Anne’s own growth and maturation are symbolic of the concurrent growth and maturation of the civil rights movement. The symbolism is made possible by the fact that Anne’s maturity coincides very closely with the 1950s civil rights era. Since she is born in 1940, she becomes a precocious young adult around the early 1950s. Earlier, as a young child, she had already found that there were no real reasons to consider whites superior to blacks, which was an argument that the earliest civil rights thinkers had made. Early in the twentieth century, there had been failed attempts to stop lynching, and also to unionize black workers. It is in the early 1950s that a new civil rights movement is born that combines lawsuits with activism. In Mississippi, the movement is kicked off when the NAACP fights for the prosecution of the murderers of Emmett Till, a black fourteen-year-old visiting Mississippi from Chicago, who was supposedly murdered because he had whistled at a white woman. The murder occurs just as Anne is starting to become exasperated with racial inequalities and the ridiculous prejudices of many white people.
Around the time that Anne is graduating from high school in the late 1950s, the movement to end segregation has prompted the government to build new, better schools for black students. But Anne, like the movement, realizes that they should not settle for anything less than complete equality as represented by integration. Once she is finally an adult, Anne realizes, as the movement must realize, that the future of the movement is in the youth, and the movement must focus on practical affairs. Symbolically, she has become an old woman, just as the civil rights movement has become mature and also faded. It is time for a younger generation, and a new version of the civil rights movement, to take over.
On the bus to Washington at the very end of Coming of Age, Anne sits down next to a twelve-year-old boy who has unbridled energy, contrasted with Anne’s exhaustion and frustration. The boy is symbolic of the younger generations who are the hope of the struggle for equality.
Clothing serves as an important symbol for transitions or stages of growth in Anne’s life. Tight blue jeans signal her maturation. The pageantry of homecoming, with her beautiful gown, marks the end of childhood and the beginning of adulthood, though Anne is barely a teenager. As an activist, Anne buys clothing for children who have no school clothes, and she makes sure the movement distributes clothing to needy blacks in the area. She has grown from someone scraping to clothe herself and her own family to someone who can provide clothing for others.
When Anne graduates from college, clothing is once again an important symbol of transition and growth in her life: her sister Adline celebrates her college graduation by giving her a beautiful green dress. The green dress symbolizes both her attainment of a college degree and Adline’s acceptance of Anne’s goals. Earlier her family had not given her much support in her academic ambitions; no one had gone to her college graduation ceremony. Now Adline herself says she would like to get a college degree.

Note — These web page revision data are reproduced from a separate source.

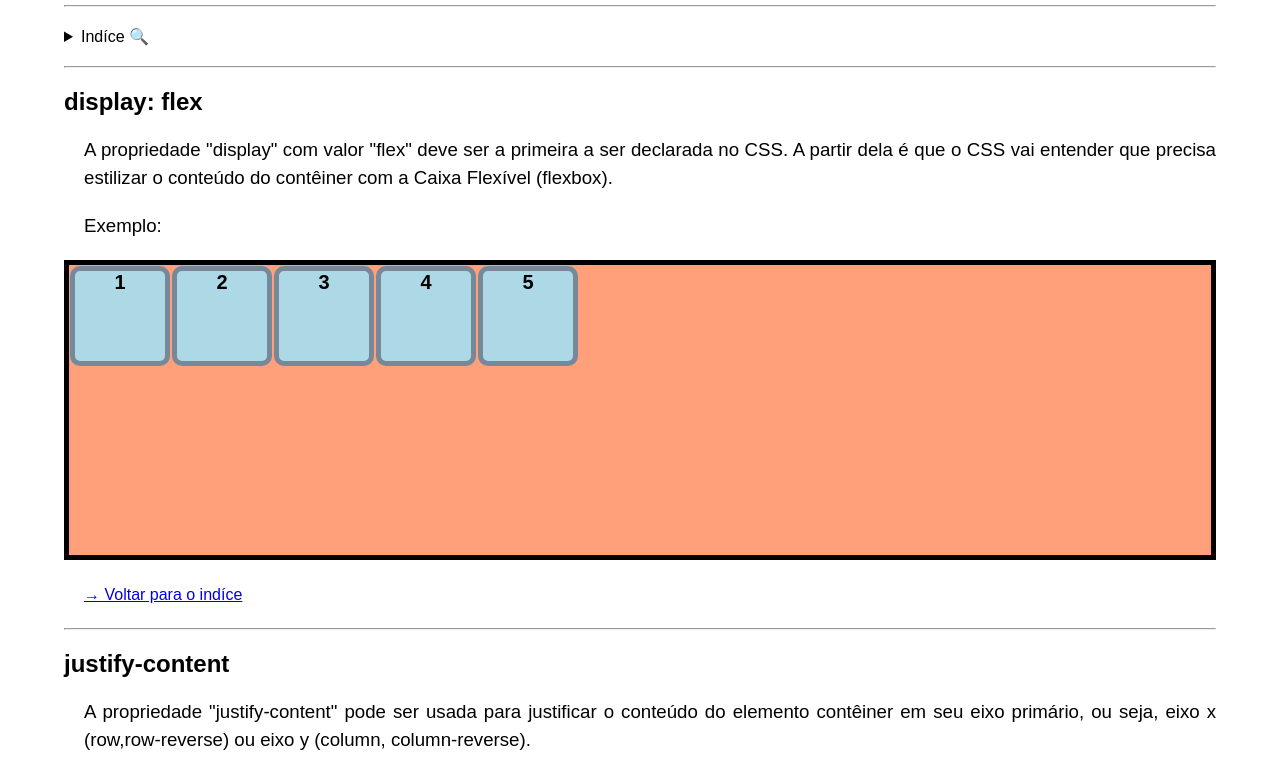
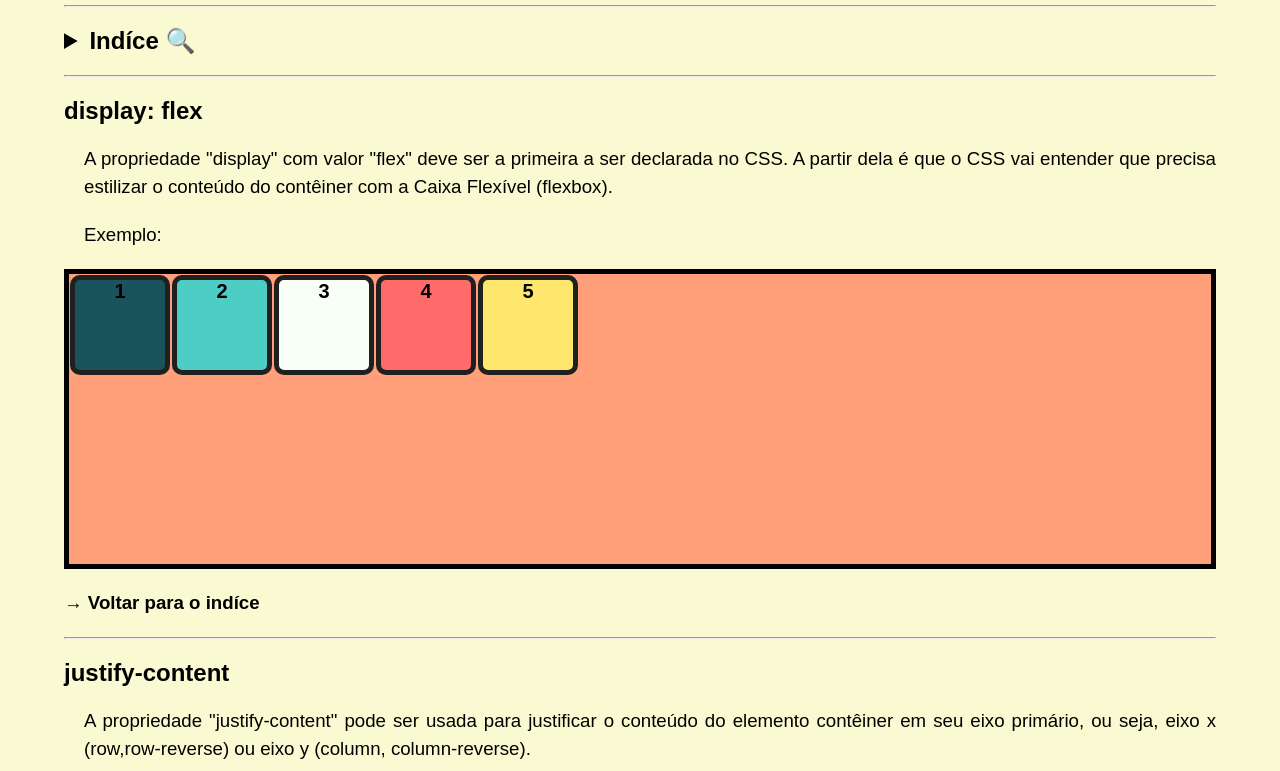
Before and after one commit to andrehataishi/flexbox-docs, a plain HTML site: page index.html in a window 1280 px wide. Shown: the part 120-891 px from the top of the page. Drawn offline with Linux system fonts and the light colour scheme.

Commit message:
style(index): Concluindo a estilização da página principal

```diff
--- a/style.css
+++ b/style.css
@@ -14,6 +14,7 @@ body {
     width: 90%;
     margin: auto;
     font-family: Arial, Helvetica, sans-serif;
+    background-color:lightgoldenrodyellow
 }
 
 h1, h2, h3, h4, h5, h6{
@@ -31,7 +32,7 @@ h2 {
     margin-top: 10px;
 }
 
-h3 {
+h3, summary  {
     font-size: 18pt;
     font-weight:bold;
 }
@@ -41,7 +42,7 @@ h4 {
     font-weight:bold;
 }
 
-p, table{
+p, table, nav{
     margin: 20px 0;
     margin-left: 20px;
 }
@@ -55,8 +56,6 @@ p {
 
 td,th, caption {
     font-size: 14pt;
-
-
 }
 
 th {
@@ -65,27 +64,28 @@ th {
 
 td + td, th + th {
     border-left: 1px solid #000;
-
 }
-
 
 th {
     padding-right: 20px;
 }
 
-.valor {
-    padding-left: 20px;
+hr {
+    margin: 20px 0px;
 }
 
-aside {
-    width:auto;
-    margin: 15px;
-    float: right;
-    background-color: lightgray;
-  }
 
-hr {
-    margin: 20px 0px;
+a {
+    color: black;
+    text-decoration: none;
+    cursor:grabbing;
+    line-height: 1.5;
+    font-size: 14pt;
+    text-align: justify;
+}
+
+li {
+    list-style-type: disc;
 
 }
 
@@ -117,7 +117,7 @@ tr:nth-child(even), caption{
     height: 100px;
     background-color: lightblue;
     border: 5px;
-    border-color: lightslategray;
+    border-color: #202020;
     border-style: solid;
     border-radius: 10%;
     margin: 1px;
@@ -126,6 +126,7 @@ tr:nth-child(even), caption{
     text-align: center;
 
 }
+
 /*
 .contido + .contido{
     margin-left: 1px;
@@ -387,14 +388,6 @@ tr:nth-child(even), caption{
     flex-direction: row;
 }
 
-
-
-
-
-
-
-
-
 .container-flex-wrap {
     height: 125px;
     background-color: lightsalmon;
@@ -454,3 +447,39 @@ tr:nth-child(even), caption{
     font-size: 20px;
     text-align: center;
 }
+
+.valor {
+    padding-left: 20px;
+}
+
+.indice {
+    font-weight: bolder;
+    color: black;
+    text-decoration: none;
+    cursor:zoom-in;
+}
+
+.p-indice {
+    margin-left: 0;
+}
+
+.contato-formato {
+    line-height: 0;
+    font-size: 12pt;
+}
+
+.contido:nth-child(5n+1),.box-align-items-row:nth-child(5n+1),.box-align-items-column:nth-child(5n+1),.box-align-items-stretch-row:nth-child(5n+1) ,.box-align-items-stretch-column:nth-child(5n+1){
+    background-color: #1a535c;
+}
+.contido:nth-child(5n+2),.box-align-items-row:nth-child(5n+2),.box-align-items-column:nth-child(5n+2),.box-align-items-stretch-row:nth-child(5n+2),.box-align-items-stretch-column:nth-child(5n+2) {
+    background-color: #4ecdc4;
+}
+.contido:nth-child(5n+3), .box-align-items-row:nth-child(5n+3),.box-align-items-stretch-row:nth-child(5n+3) {
+    background-color: #f7fff7;
+}
+.contido:nth-child(5n+4), .box-align-items-row:nth-child(5n+4),.box-align-items-stretch-row:nth-child(5n+4) {
+    background-color: #ff6b6b;
+}
+.contido:nth-child(5n+5), .box-align-items-row:nth-child(5n+5) ,.box-align-items-stretch-row:nth-child(5n+5){
+    background-color: #ffe66d;
+}
```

The importance of clothing as a symbol underscores Anne’s earlier poverty. Adline chooses between buying Anne a graduation present or paying to travel to her graduation; she cannot do both. This symbol demonstrates the way in which Anne’s growth as a person has been aligned with her basic struggle to survive.